GIVEN ENTRIES:
========

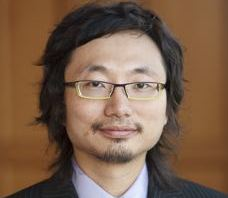
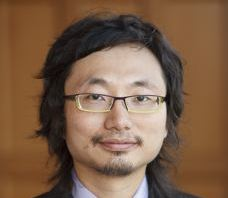
Automated commit at 2014-10-06 07:02:21 UTC by middleman-deploy 3.0.14

diff --git a/index.html b/index.html
@@ -38,6 +38,7 @@
   </header>
 
   <nav class="global-nav">
+  <img class="logo" src="img/logo-black.png">
   <ul>
     <li><a href="#about">关于大会</a></li>
     <li><a href="#speakers">演讲嘉宾</a></li>
@@ -89,7 +90,7 @@
       <li>
         <a href="#speaker_胜寒" rel="modal:open">
           <figure>
-            <img src="photos/wangshenghan2.jpg" alt="胜寒">
+            <img src="photos/wangshenghan3.jpg" alt="胜寒">
           </figure>
           <h3>胜寒</h3>
           <h4>纽约留学女</h4>
@@ -163,7 +164,7 @@
       
     </ul>
     </p>
-      <p>胜寒，美国布朗大学历史系毕业，法国蓝带葡萄酒管理专业毕业，英国葡萄酒及烈酒教育基金会WSET高级品酒师。在纽约米其林三星餐厅Eleven Madison Park有过工作经验；《WINE》葡萄酒杂志撰稿人。曾制作过总点击率上亿的自媒体视频“纽约留学女”系列，以及针对葡萄酒教育的“醉鹅娘”系列。和喃猫、志伟一起创办了“企鹅指南”，旨在做出最有趣的法餐和葡萄酒教育。</p>
+      <p>王胜寒，美国布朗大学历史系毕业，法国蓝带葡萄酒管理专业毕业，英国葡萄酒及烈酒教育基金会WSET高级品酒师。在纽约米其林三星餐厅Eleven Madison Park有过工作经验；《WINE》葡萄酒杂志撰稿人。曾制作过总点击率上亿的自媒体视频“纽约留学女”系列，以及针对葡萄酒教育的“醉鹅娘”系列。和喃猫、志伟一起创办了“企鹅指南”，旨在做出最有趣的法餐和葡萄酒教育。</p>
     
     <p></p>
   </div>

diff --git a/css/main.css b/css/main.css
@@ -131,11 +131,12 @@ img { max-width: 100%; }
      -moz-box-shadow: 0 0 3px rgba(0, 0, 0, 0.7);
           box-shadow: 0 0 3px rgba(0, 0, 0, 0.7);
 }
+.global-nav > .logo {
+  padding-left: 20px;
+  width: 250px;
+  float: left;
+}
 .global-nav ul {
-  background-image: url("../img/logo-black.png");
-  background-size: 18%;
-  background-repeat: no-repeat;
-  background-position: left top;
   margin: 0 20px;
   padding: 0;
  }
@@ -947,6 +948,7 @@ h3 {
 }
 
 @media (max-width: 640px) {
+  .global-nav .logo { float: none; }
   .global-nav ul li a { font-size: 16px; padding: 5px;}
   .ted_videos { width: 320px; }
   #sponsors-details ul li { max-width: none !important; width: 100%; }
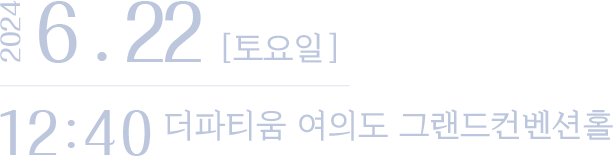
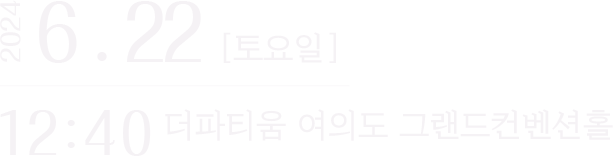
Change :: 오시는 아이콘, 마음, 푸터 추가

diff --git a/src/components/WeddingCalendar.vue b/src/components/WeddingCalendar.vue
@@ -16,21 +16,32 @@
     </div>
     <div class="calendar-body">
       <div class="body-wrapper">
-        <h3 class="title">날짜</h3>
-        <img class="image calendar-image" src="./../assets/image/calendar.png"/>
-        <h3 class="title">오시는 길</h3>
-        <img class="image" src="./../assets/image/map.png"/>
-        <div class="map-address-wrapper">
-          <div>도로명주소</div>
-          <div>서울시 영등포구 은행로 30 (여의도동, 중소기업중앙회)</div>
-          <div>지번주소</div>
-          <div>서울시 영등포구 여의도동 16-2 중소기업중앙회</div>
+        <div class="body-content">
+          <div class="title">2024 / 06</div>
+          <img class="image calendar-image" src="./../assets/image/calendar.png"/>
         </div>
-        <div class="map-icon-wrapper">
-          <div class="map-icon"></div>
-          <div class="map-icon"></div>
-          <div class="map-icon"></div>
-          <div class="map-icon"></div>
+        <div class="body-content">
+          <div class="title">오시는 길</div>
+          <img class="image" src="./../assets/image/map.png"/>
+          <div>
+            <div class="map-title">도로명주소</div>
+            <div class="map-address-wrapper">
+              <div>서울시 영등포구 은행로 30</div>
+              <div>(여의도동, 중소기업중앙회)</div>
+            </div>
+            <div class="map-title">지번주소</div>
+            <div class="map-address-wrapper">
+              <div>서울시 영등포구 여의도동 16-2</div>
+              <div>중소기업중앙회</div>
+            </div>
+
+          </div>
+          <div class="map-icon-wrapper">
+            <div class="map-icon naver-map"></div>
+            <div class="map-icon kakao-map"></div>
+            <div class="map-icon t-map"></div>
+            <div class="map-icon copy"></div>
+          </div>
         </div>
       </div>
     </div>
@@ -42,8 +53,15 @@
   justify-content: center;
   flex-direction: column;
   align-items: center;
-
   width: 100%;
+
+  font-size: 1.4rem;
+  @include tablet {
+    font-size: 1.6rem;
+  }
+  @include desktop {
+    font-size: 2rem;
+  }
 
 
   .calendar-title {
@@ -59,7 +77,6 @@
     }
 
     @include desktop {
-      font-size: 2rem;
       width: 1200px;
       margin: 0;
       left: calc((100% - 1200px) / 2);
@@ -139,7 +156,6 @@
     }
 
     @include desktop {
-      font-size: 2rem;
       width: 1200px;
       margin: 0;
       left: calc((100% - 1200px) / 2);
@@ -151,44 +167,82 @@
       border-radius: 10px 10px 0 0;
       padding: 20px;
       margin: 16px 16px 0 16px;
+      display: flex;
+      flex-direction: column;
+      align-items: center;
+      gap: 40px;
 
-      .image {
-        margin-top: 20px;
-        width: 100%;
-        max-width: 600px;
-      }
+      .body-content {
 
-      .title {
-        color: $light-color-2;
-        text-align: center;
-        font-family: leferi-special;
-      }
+        .image {
+          margin-top: 20px;
+          width: 100%;
+          max-width: 600px;
+        }
 
-      .calendar-image {
-        padding-left: 12px;
-        margin-bottom: 20px;
-      }
+        .title {
+          color: $lighter-color-1;
+          text-align: center;
+          font-size: 120%;
+          font-family: leferi-special;
+        }
 
-      .map-address-wrapper {
-        font-family: leferi-white;
-      }
+        .calendar-image {
+          padding-left: 12px;
+          margin-bottom: 20px;
+        }
 
-      .map-icon-wrapper {
-        display: flex;
-        flex-direction: row;
+        .map-title {
+          margin-top: 10px;
+          color: $lighter-color-1;
+          font-family: leferi;
+        }
 
-        gap: 20px;
-        padding: 20px 0;
+        .map-address-wrapper {
+          display: flex;
+          flex-direction: row;
+          flex-wrap: wrap;
+          font-family: leferi;
+          color: $light-color-2;
 
-        .map-icon {
-          width: 100px;
-          aspect-ratio: 1 / 1;
-          background: pink;
-          border-radius: 50%;
+          div {
+            font-family: leferi-white;
+            padding-right: 8px;
+          }
+        }
 
+        .map-icon-wrapper {
+          display: flex;
+          flex-direction: row;
+          justify-content: space-between;
+          gap: 20px;
+          padding: 30px 0 20px 0;
+
+          .map-icon {
+            width: 20%;
+            max-width: 80px;
+            aspect-ratio: 1 / 1;
+            background: pink;
+            border-radius: 50%;
+
+            &.naver-map {
+              background: center / 150% no-repeat url("../assets/icon/naver_map.png"), white;
+            }
+
+            &.kakao-map {
+              background: center / 90% no-repeat url("../assets/icon/kakao_map.png"), #ffdf00;
+            }
+
+            &.t-map {
+              background: center / 80% no-repeat url("../assets/icon/t_map.svg"), white;
+            }
+
+            &.copy {
+              background: center / 55% no-repeat url("../assets/icon/copy.png"), $lighter-color-1;;
+            }
+          }
         }
       }
-
     }
   }
 

diff --git a/src/components/WeddingFooter.vue b/src/components/WeddingFooter.vue
@@ -1,0 +1,77 @@
+<script>
+</script>
+<template>
+  <div class="footer">
+    <div class="footer-contents">
+      <div>
+        <div>
+          @2024 김혜림
+        </div>
+        <div>
+          GitHub @kimering/<a href="https://github.com/kimering/wedding-card">Wedding-Card</a>
+        </div>
+        <div>
+          LICENSE: CoffeeWare
+        </div>
+      </div>
+      <div class="credit">
+        <div class="credit-role">
+          <div>Produced by</div>
+          <div>Design by</div>
+          <div>Developed by</div>
+          <div>Cheered by</div>
+        </div>
+        <div class="credit-name">
+          <div>김혜림</div>
+          <div>김혜림</div>
+          <div>김혜림</div>
+          <div>김태훈</div>
+        </div>
+      </div>
+    </div>
+  </div>
+</template>
+<style lang="scss">
+.footer {
+  display: flex;
+  flex-direction: column;
+  align-items: center;
+  width: 100vw;
+  padding: 40px 20px;
+  color: black;
+  background-color: #f5f2f5;
+
+  font-size: 2rem;
+  @include tablet {
+    font-size: 2.4rem;
+  }
+  @include desktop {
+    font-size: 2.8rem;
+  }
+
+  .footer-contents {
+    display: flex;
+    flex-direction: row;
+    font-size: 50%;
+    gap: 20px;
+    width: 100%;
+    max-width: 1100px;
+    justify-content: space-between;
+    color: $dark-color-1;
+    font-family: 'Chosunilbo_myungjo';
+
+    .credit {
+      display: flex;
+      flex-direction: row;
+      gap: 12px;
+
+      .credit-role {
+
+      }
+
+      .credit-name {
+      }
+    }
+  }
+}
+</style>

diff --git a/src/components/WeddingContact.vue b/src/components/WeddingContact.vue
@@ -1,0 +1,69 @@
+<script setup>
+</script>
+
+<template>
+  <div class="wedding-contact">
+    <div class="contact-card">
+      <img class="image" src="./../assets/image/sopung_hi.png"/>
+      <div class="contact-card-contents">
+        <div class="title">전하는 말씀</div>
+      </div>
+      <div class="contact-card-contents">
+        <div class="title">연락주실 곳</div>
+      </div>
+    </div>
+  </div>
+</template>
+
+
+<style lang="scss">
+.wedding-contact {
+  margin-top: 20px;
+
+  display: flex;
+  flex-direction: column;
+  align-items: center;
+
+  .contact-card {
+    display: flex;
+    flex-direction: column;
+    align-items: center;
+    background: linear-gradient(to right, #e5ebf2, #a7bbde);
+    border-radius: min(300px, 45vw) min(300px, 45vw) 0 0;
+    text-align: center;
+    width: 100%;
+    color: $dark-color-1;
+
+    font-size: 1.4rem;
+    @include mobile {
+      margin: 0;
+    }
+    @include tablet {
+      width: calc(100% - 60px);
+      font-size: 2rem;
+    }
+
+    @include desktop {
+      width: 1200px;
+      font-size: 2.4rem;
+    }
+
+    .image {
+      padding-top: 30px;
+      width: 50%;
+      max-width: 400px;
+    }
+
+    .contact-card-contents {
+      padding: 20px 0;
+
+      .title {
+        font-size: 120%;
+        font-family: leferi-special;
+      }
+    }
+  }
+
+}
+
+</style>

diff --git a/src/components/WeddingTitle.vue b/src/components/WeddingTitle.vue
@@ -9,9 +9,10 @@
       <div class="title-card-text">
         서로가 서로에게 기꺼이 <br/>
         당신의 유일이 되리라 다짐했습니다. <br/><br/>
-        하나가 되는 날, <br/>
-        오셔서 축하해 주시면 <br/>
-        더없는 기쁨이겠습니다. <br/>
+        하나가 되기로 약속하는 날,<br/>
+        귀한 걸음 함께해 주시기를 기대하겠습니다. <br/>
+        나누어 주시는 모든 격려와 축하를 <br/>
+        저희 두 사람의 오랜 기쁨으로 간직하겠습니다. <br/>
       </div>
       <img class="title-star" src="./../assets/icon/square_star.png"/>
 
@@ -100,8 +101,14 @@
           /*color: red;*/
           font-family: leferi-special;
           color: $dark-color-1;
-          font-size: 20px;
           font-weight: normal;
+          font-size: 2rem;
+          @include tablet {
+            font-size: 2.4rem;
+          }
+          @include desktop {
+            font-size: 2.8rem;
+          }
         }
       }
     }

diff --git a/src/App.vue b/src/App.vue
@@ -2,8 +2,9 @@
 import HelloWedding from "@/components/HelloWedding.vue";
 import WeddingTitle from "@/components/WeddingTitle.vue";
 import PhotoCircle from "@/components/PhotoCircle.vue";
-import WeddingPay from "@/components/WeddingPay.vue";
+import WeddingContact from "@/components/WeddingContact.vue";
 import WeddingCalendar from "@/components/WeddingCalendar.vue";
+import WeddingFooter from "@/components/WeddingFooter.vue";
 </script>
 
 <template>
@@ -12,7 +13,8 @@ import WeddingCalendar from "@/components/WeddingCalendar.vue";
   <!--  <WeddingDay/>-->
   <WeddingCalendar/>
   <PhotoCircle/>
-  <WeddingPay/>
+  <WeddingContact/>
+  <WeddingFooter/>
 
 </template>
 

diff --git a/src/assets/style/_variable.scss b/src/assets/style/_variable.scss
@@ -1,3 +1,4 @@
 $light-color-1: #79a6dd;
 $light-color-2: #bcc7de;
+$lighter-color-1: #f5f2f5;
 $dark-color-1: #073369;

========

Going through the data above, count each line that contains "body" and give only that figure.

RESPONSE TO THIS EXERCISE: 5